### WHAT TO DO
Leave out the pictures and copy every record exactly.

━━━━━━━━

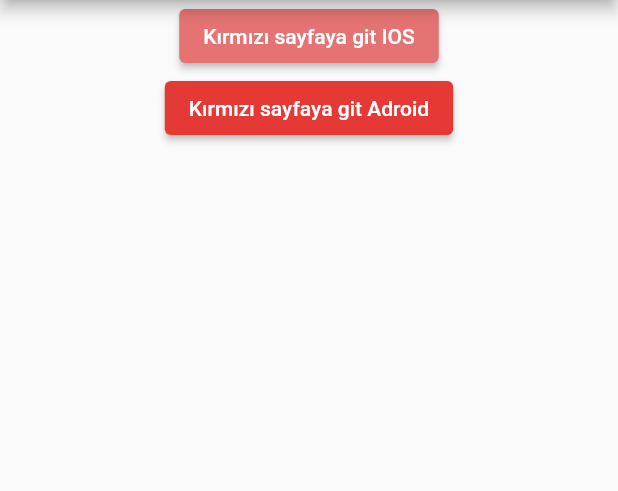
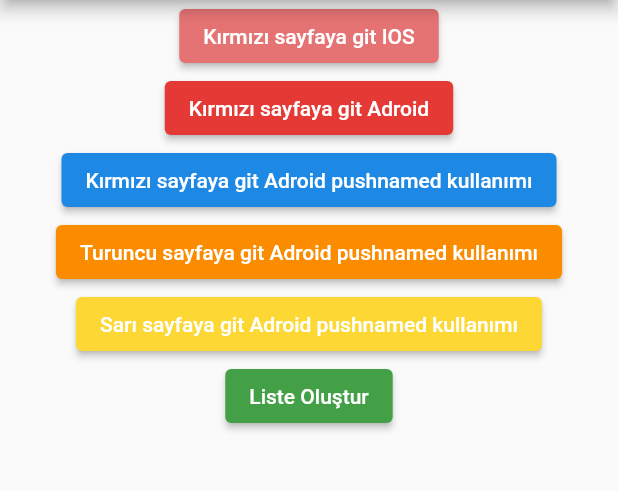
Before and after one commit to durmus-pala/flutterLessons, a Flutter app: the screen it shows after launch, on a phone screen of 412 x 824 dp, the part 84-575 px from its top. Run offline on Flutter 3.47's test engine with Material 2 defaults, Android fonts, the phone set to English and light mode, and no system bars.

Commit message:
complete the navigator subject

```diff
--- a/flutter_fourth_lesson/flutter_navigation/lib/main.dart
+++ b/flutter_fourth_lesson/flutter_navigation/lib/main.dart
@@ -1,6 +1,8 @@
 import 'package:flutter/cupertino.dart';
 import 'package:flutter/material.dart';
+import 'package:flutter_navigation/orange_page.dart';
 import 'package:flutter_navigation/red_page.dart';
+import 'package:flutter_navigation/route_generator.dart';
 
 void main() => runApp(MyApp());
 
@@ -9,7 +11,20 @@ class MyApp extends StatelessWidget {
   Widget build(BuildContext context) {
     return MaterialApp(
       title: 'Material App',
-      home: AnaSayfa(),
+      // home: AnaSayfa(),
+      // routes: {
+      //   '/redPage': (context) => RedPage(),
+      //   '/': (context) => AnaSayfa(),
+      //   '/orangePage': (context) => OrangePage(),
+      // },
+      // onUnknownRoute: (settings) => MaterialPageRoute(
+      //     builder: (context) => Scaffold(
+      //           appBar: AppBar(
+      //             title: Text('Error'),
+      //           ),
+      //           body: Text('404 Page Not Found'),
+      //         )),
+      onGenerateRoute: RouteGenerator.routeGenerator,
     );
   }
 }
@@ -49,7 +64,37 @@ class AnaSayfa extends StatelessWidget {
                         .then((int? value) => debugPrint('Gelen Sayı: $value'));
                   },
                   child: Text('Kırmızı sayfaya git Adroid'),
-                  style: ElevatedButton.styleFrom(primary: Colors.red.shade600))
+                  style:
+                      ElevatedButton.styleFrom(primary: Colors.red.shade600)),
+              ElevatedButton(
+                  onPressed: () {
+                    Navigator.pushNamed(context, '/redPage');
+                  },
+                  child: Text('Kırmızı sayfaya git Adroid pushnamed kullanımı'),
+                  style:
+                      ElevatedButton.styleFrom(primary: Colors.blue.shade600)),
+              ElevatedButton(
+                  onPressed: () {
+                    Navigator.pushNamed(context, '/orangePage');
+                  },
+                  child: Text('Turuncu sayfaya git Adroid pushnamed kullanımı'),
+                  style: ElevatedButton.styleFrom(
+                      primary: Colors.orange.shade600)),
+              ElevatedButton(
+                  onPressed: () {
+                    Navigator.pushNamed(context, '/yellowPage');
+                  },
+                  child: Text('Sarı sayfaya git Adroid pushnamed kullanımı'),
+                  style: ElevatedButton.styleFrom(
+                      primary: Colors.yellow.shade600)),
+              ElevatedButton(
+                  onPressed: () {
+                    Navigator.of(context)
+                        .pushNamed('/ogrenciListesi', arguments: 85);
+                  },
+                  child: Text('Liste Oluştur'),
+                  style:
+                      ElevatedButton.styleFrom(primary: Colors.green.shade600))
             ],
           ),
         ),
--- /dev/null
+++ b/flutter_fourth_lesson/flutter_navigation/lib/route_generator.dart
@@ -0,0 +1,67 @@
+import 'package:flutter/cupertino.dart';
+import 'package:flutter/foundation.dart';
+import 'package:flutter/material.dart';
+import 'package:flutter_navigation/main.dart';
+import 'package:flutter_navigation/ogreci_detay.dart';
+import 'package:flutter_navigation/ogrenci_listesi.dart';
+import 'package:flutter_navigation/orange_page.dart';
+import 'package:flutter_navigation/red_page.dart';
+import 'package:flutter_navigation/yellow_page.dart';
+
+class RouteGenerator {
+  static Route<dynamic>? _routeOlustur(
+      Widget gidilecekWidget, RouteSettings settings) {
+    if (defaultTargetPlatform == TargetPlatform.iOS) {
+      return CupertinoPageRoute(
+        settings: settings,
+        builder: (context) => gidilecekWidget,
+      );
+    } else if (defaultTargetPlatform == TargetPlatform.android) {
+      return MaterialPageRoute(
+          settings: settings, builder: (context) => gidilecekWidget);
+    } else {
+      return CupertinoPageRoute(
+        settings: settings,
+        builder: (context) => gidilecekWidget,
+      );
+    }
+  }
+
+  static Route<dynamic>? routeGenerator(RouteSettings settings) {
+    switch (settings.name) {
+      case '/':
+        return _routeOlustur(AnaSayfa(), settings);
+      case '/redPage':
+        return _routeOlustur(RedPage(), settings);
+      case '/orangePage':
+        return _routeOlustur(OrangePage(), settings);
+      case '/yellowPage':
+        return _routeOlustur(YellowPage(), settings);
+      case '/ogrenciListesi':
+        debugPrint(settings.name);
+        print(settings.arguments);
+        return _routeOlustur(OgrenciListesi(), settings);
+      case '/ogrenciDetay':
+        var parametredekiOgrenci = settings.arguments as Ogrenci;
+        return _routeOlustur(
+            OgrenciDetay(
+              secilenOgrenci: parametredekiOgrenci,
+            ),
+            settings);
+      default:
+        return MaterialPageRoute(
+            builder: (context) => Scaffold(
+                  appBar: AppBar(
+                    title: Text('Error'),
+                  ),
+                  body: Center(
+                    child: Text(
+                      '404 Page Not Found',
+                      style:
+                          TextStyle(fontWeight: FontWeight.bold, fontSize: 40),
+                    ),
+                  ),
+                ));
+    }
+  }
+}
```
Also changed, not shown: flutter_fourth_lesson/flutter_navigation/lib/ogreci_detay.dart (added, +34 -0 lines), flutter_fourth_lesson/flutter_navigation/lib/ogrenci_listesi.dart (added, +46 -0 lines).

━━━━━━━━

### SOLUTION FOR THIS TASK
Before and after one commit to durmus-pala/flutterLessons, a Flutter app: the screen it shows after launch, on a phone screen of 412 x 824 dp, the part 84-575 px from its top. Run offline on Flutter 3.47's test engine with Material 2 defaults, Android fonts, the phone set to English and light mode, and no system bars.

Commit message:
complete the navigator subject

```diff
--- a/flutter_fourth_lesson/flutter_navigation/lib/main.dart
+++ b/flutter_fourth_lesson/flutter_navigation/lib/main.dart
@@ -1,6 +1,8 @@
 import 'package:flutter/cupertino.dart';
 import 'package:flutter/material.dart';
+import 'package:flutter_navigation/orange_page.dart';
 import 'package:flutter_navigation/red_page.dart';
+import 'package:flutter_navigation/route_generator.dart';
 
 void main() => runApp(MyApp());
 
@@ -9,7 +11,20 @@ class MyApp extends StatelessWidget {
   Widget build(BuildContext context) {
     return MaterialApp(
       title: 'Material App',
-      home: AnaSayfa(),
+      // home: AnaSayfa(),
+      // routes: {
+      //   '/redPage': (context) => RedPage(),
+      //   '/': (context) => AnaSayfa(),
+      //   '/orangePage': (context) => OrangePage(),
+      // },
+      // onUnknownRoute: (settings) => MaterialPageRoute(
+      //     builder: (context) => Scaffold(
+      //           appBar: AppBar(
+      //             title: Text('Error'),
+      //           ),
+      //           body: Text('404 Page Not Found'),
+      //         )),
+      onGenerateRoute: RouteGenerator.routeGenerator,
     );
   }
 }
@@ -49,7 +64,37 @@ class AnaSayfa extends StatelessWidget {
                         .then((int? value) => debugPrint('Gelen Sayı: $value'));
                   },
                   child: Text('Kırmızı sayfaya git Adroid'),
-                  style: ElevatedButton.styleFrom(primary: Colors.red.shade600))
+                  style:
+                      ElevatedButton.styleFrom(primary: Colors.red.shade600)),
+              ElevatedButton(
+                  onPressed: () {
+                    Navigator.pushNamed(context, '/redPage');
+                  },
+                  child: Text('Kırmızı sayfaya git Adroid pushnamed kullanımı'),
+                  style:
+                      ElevatedButton.styleFrom(primary: Colors.blue.shade600)),
+              ElevatedButton(
+                  onPressed: () {
+                    Navigator.pushNamed(context, '/orangePage');
+                  },
+                  child: Text('Turuncu sayfaya git Adroid pushnamed kullanımı'),
+                  style: ElevatedButton.styleFrom(
+                      primary: Colors.orange.shade600)),
+              ElevatedButton(
+                  onPressed: () {
+                    Navigator.pushNamed(context, '/yellowPage');
+                  },
+                  child: Text('Sarı sayfaya git Adroid pushnamed kullanımı'),
+                  style: ElevatedButton.styleFrom(
+                      primary: Colors.yellow.shade600)),
+              ElevatedButton(
+                  onPressed: () {
+                    Navigator.of(context)
+                        .pushNamed('/ogrenciListesi', arguments: 85);
+                  },
+                  child: Text('Liste Oluştur'),
+                  style:
+                      ElevatedButton.styleFrom(primary: Colors.green.shade600))
             ],
           ),
         ),
--- /dev/null
+++ b/flutter_fourth_lesson/flutter_navigation/lib/route_generator.dart
@@ -0,0 +1,67 @@
+import 'package:flutter/cupertino.dart';
+import 'package:flutter/foundation.dart';
+import 'package:flutter/material.dart';
+import 'package:flutter_navigation/main.dart';
+import 'package:flutter_navigation/ogreci_detay.dart';
+import 'package:flutter_navigation/ogrenci_listesi.dart';
+import 'package:flutter_navigation/orange_page.dart';
+import 'package:flutter_navigation/red_page.dart';
+import 'package:flutter_navigation/yellow_page.dart';
+
+class RouteGenerator {
+  static Route<dynamic>? _routeOlustur(
+      Widget gidilecekWidget, RouteSettings settings) {
+    if (defaultTargetPlatform == TargetPlatform.iOS) {
+      return CupertinoPageRoute(
+        settings: settings,
+        builder: (context) => gidilecekWidget,
+      );
+    } else if (defaultTargetPlatform == TargetPlatform.android) {
+      return MaterialPageRoute(
+          settings: settings, builder: (context) => gidilecekWidget);
+    } else {
+      return CupertinoPageRoute(
+        settings: settings,
+        builder: (context) => gidilecekWidget,
+      );
+    }
+  }
+
+  static Route<dynamic>? routeGenerator(RouteSettings settings) {
+    switch (settings.name) {
+      case '/':
+        return _routeOlustur(AnaSayfa(), settings);
+      case '/redPage':
+        return _routeOlustur(RedPage(), settings);
+      case '/orangePage':
+        return _routeOlustur(OrangePage(), settings);
+      case '/yellowPage':
+        return _routeOlustur(YellowPage(), settings);
+      case '/ogrenciListesi':
+        debugPrint(settings.name);
+        print(settings.arguments);
+        return _routeOlustur(OgrenciListesi(), settings);
+      case '/ogrenciDetay':
+        var parametredekiOgrenci = settings.arguments as Ogrenci;
+        return _routeOlustur(
+            OgrenciDetay(
+              secilenOgrenci: parametredekiOgrenci,
+            ),
+            settings);
+      default:
+        return MaterialPageRoute(
+            builder: (context) => Scaffold(
+                  appBar: AppBar(
+                    title: Text('Error'),
+                  ),
+                  body: Center(
+                    child: Text(
+                      '404 Page Not Found',
+                      style:
+                          TextStyle(fontWeight: FontWeight.bold, fontSize: 40),
+                    ),
+                  ),
+                ));
+    }
+  }
+}
```
Also changed, not shown: flutter_fourth_lesson/flutter_navigation/lib/ogreci_detay.dart (added, +34 -0 lines), flutter_fourth_lesson/flutter_navigation/lib/ogrenci_listesi.dart (added, +46 -0 lines).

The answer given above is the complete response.